Reprint all of the data below exactly as shown and skip every image.

Change detection outputs
##############################
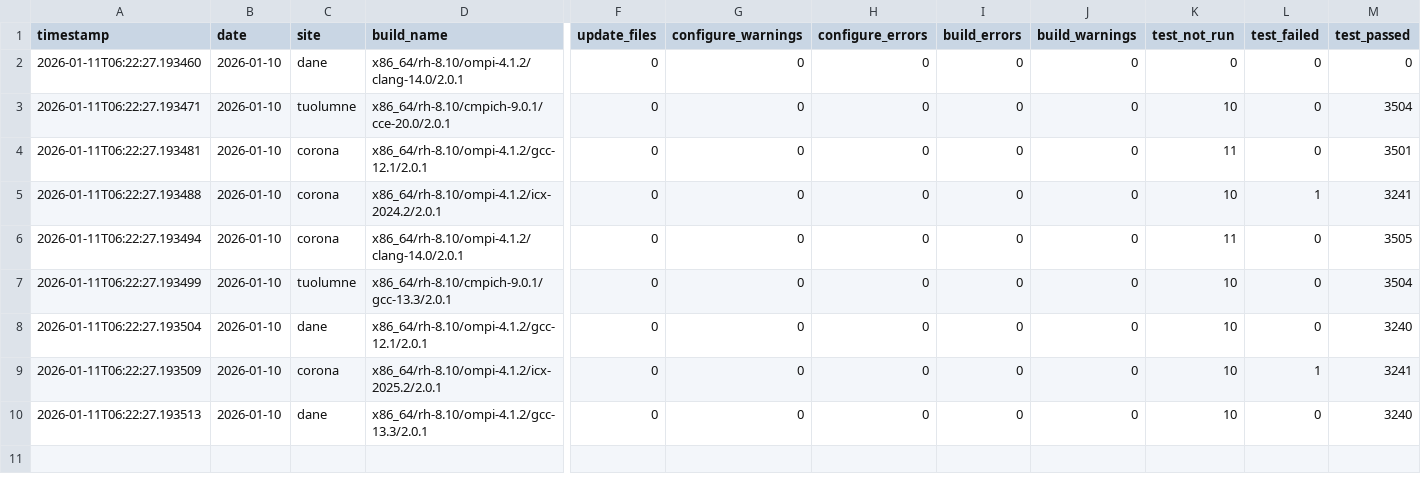
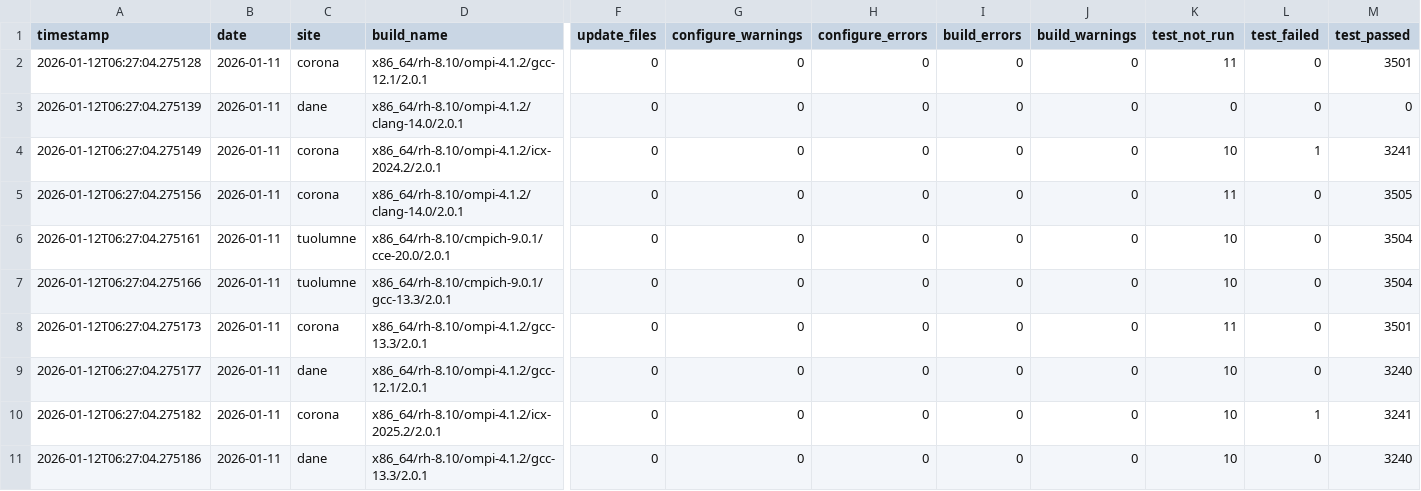
Before and after one commit to hyoklee/hpc-h5, a CSV file: src/hpc_test_results.csv, drawn as a sheet; only a part is shown, gaps mark what is left out; removed rows and columns are numbered as before the commit, all else as after; rows hold the shown columns only; the diff names each change by its address in the sheet, - before the commit and + after, or states it on an @@ line.

```diff
--- a/src/hpc_test_results.csv
+++ b/src/hpc_test_results.csv
+row 2: 2026-01-12T06:27:04.275128 | 2026-01-11 | corona | x86_64/rh-8.10/ompi-4.1.2/gcc-12.1/2.0.1 | 0 | 0 | 0 | 0 | 0 | 11 | 0 | 3501
-A3 (timestamp): 2026-01-11T06:22:27.193460
+A3 (timestamp): 2026-01-12T06:27:04.275139
-B3 (date): 2026-01-10
+B3 (date): 2026-01-11
-row 3: 2026-01-11T06:22:27.193471 | 2026-01-10 | tuolumne | x86_64/rh-8.10/cmpich-9.0.1/cce-20.0/2.0.1 | 0 | 0 | 0 | 0 | 0 | 10 | 0 | 3504
-row 4: 2026-01-11T06:22:27.193481 | 2026-01-10 | corona | x86_64/rh-8.10/ompi-4.1.2/gcc-12.1/2.0.1 | 0 | 0 | 0 | 0 | 0 | 11 | 0 | 3501
-A4 (timestamp): 2026-01-11T06:22:27.193488
+A4 (timestamp): 2026-01-12T06:27:04.275149
-B4:B5 (date): 2026-01-10
+B4:B5 (date): 2026-01-11
-A5 (timestamp): 2026-01-11T06:22:27.193494
+A5 (timestamp): 2026-01-12T06:27:04.275156
+row 6: 2026-01-12T06:27:04.275161 | 2026-01-11 | tuolumne | x86_64/rh-8.10/cmpich-9.0.1/cce-20.0/2.0.1 | 0 | 0 | 0 | 0 | 0 | 10 | 0 | 3504
-A7 (timestamp): 2026-01-11T06:22:27.193499
+A7 (timestamp): 2026-01-12T06:27:04.275166
-B7 (date): 2026-01-10
+B7 (date): 2026-01-11
+row 8: 2026-01-12T06:27:04.275173 | 2026-01-11 | corona | x86_64/rh-8.10/ompi-4.1.2/gcc-13.3/2.0.1 | 0 | 0 | 0 | 0 | 0 | 11 | 0 | 3501
-A9 (timestamp): 2026-01-11T06:22:27.193504
+A9 (timestamp): 2026-01-12T06:27:04.275177
-B9:B11 (date): 2026-01-10
+B9:B11 (date): 2026-01-11
-A10 (timestamp): 2026-01-11T06:22:27.193509
+A10 (timestamp): 2026-01-12T06:27:04.275182
-A11 (timestamp): 2026-01-11T06:22:27.193513
+A11 (timestamp): 2026-01-12T06:27:04.275186
```
Also changed, not shown: 2 other files.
##############################
> Answer section
Before and after one commit to hyoklee/hpc-h5, a CSV file: src/hpc_test_results.csv, drawn as a sheet; only a part is shown, gaps mark what is left out; removed rows and columns are numbered as before the commit, all else as after; rows hold the shown columns only; the diff names each change by its address in the sheet, - before the commit and + after, or states it on an @@ line.

```diff
--- a/src/hpc_test_results.csv
+++ b/src/hpc_test_results.csv
+row 2: 2026-01-12T06:27:04.275128 | 2026-01-11 | corona | x86_64/rh-8.10/ompi-4.1.2/gcc-12.1/2.0.1 | 0 | 0 | 0 | 0 | 0 | 11 | 0 | 3501
-A3 (timestamp): 2026-01-11T06:22:27.193460
+A3 (timestamp): 2026-01-12T06:27:04.275139
-B3 (date): 2026-01-10
+B3 (date): 2026-01-11
-row 3: 2026-01-11T06:22:27.193471 | 2026-01-10 | tuolumne | x86_64/rh-8.10/cmpich-9.0.1/cce-20.0/2.0.1 | 0 | 0 | 0 | 0 | 0 | 10 | 0 | 3504
-row 4: 2026-01-11T06:22:27.193481 | 2026-01-10 | corona | x86_64/rh-8.10/ompi-4.1.2/gcc-12.1/2.0.1 | 0 | 0 | 0 | 0 | 0 | 11 | 0 | 3501
-A4 (timestamp): 2026-01-11T06:22:27.193488
+A4 (timestamp): 2026-01-12T06:27:04.275149
-B4:B5 (date): 2026-01-10
+B4:B5 (date): 2026-01-11
-A5 (timestamp): 2026-01-11T06:22:27.193494
+A5 (timestamp): 2026-01-12T06:27:04.275156
+row 6: 2026-01-12T06:27:04.275161 | 2026-01-11 | tuolumne | x86_64/rh-8.10/cmpich-9.0.1/cce-20.0/2.0.1 | 0 | 0 | 0 | 0 | 0 | 10 | 0 | 3504
-A7 (timestamp): 2026-01-11T06:22:27.193499
+A7 (timestamp): 2026-01-12T06:27:04.275166
-B7 (date): 2026-01-10
+B7 (date): 2026-01-11
+row 8: 2026-01-12T06:27:04.275173 | 2026-01-11 | corona | x86_64/rh-8.10/ompi-4.1.2/gcc-13.3/2.0.1 | 0 | 0 | 0 | 0 | 0 | 11 | 0 | 3501
-A9 (timestamp): 2026-01-11T06:22:27.193504
+A9 (timestamp): 2026-01-12T06:27:04.275177
-B9:B11 (date): 2026-01-10
+B9:B11 (date): 2026-01-11
-A10 (timestamp): 2026-01-11T06:22:27.193509
+A10 (timestamp): 2026-01-12T06:27:04.275182
-A11 (timestamp): 2026-01-11T06:22:27.193513
+A11 (timestamp): 2026-01-12T06:27:04.275186
```
Also changed, not shown: 2 other files.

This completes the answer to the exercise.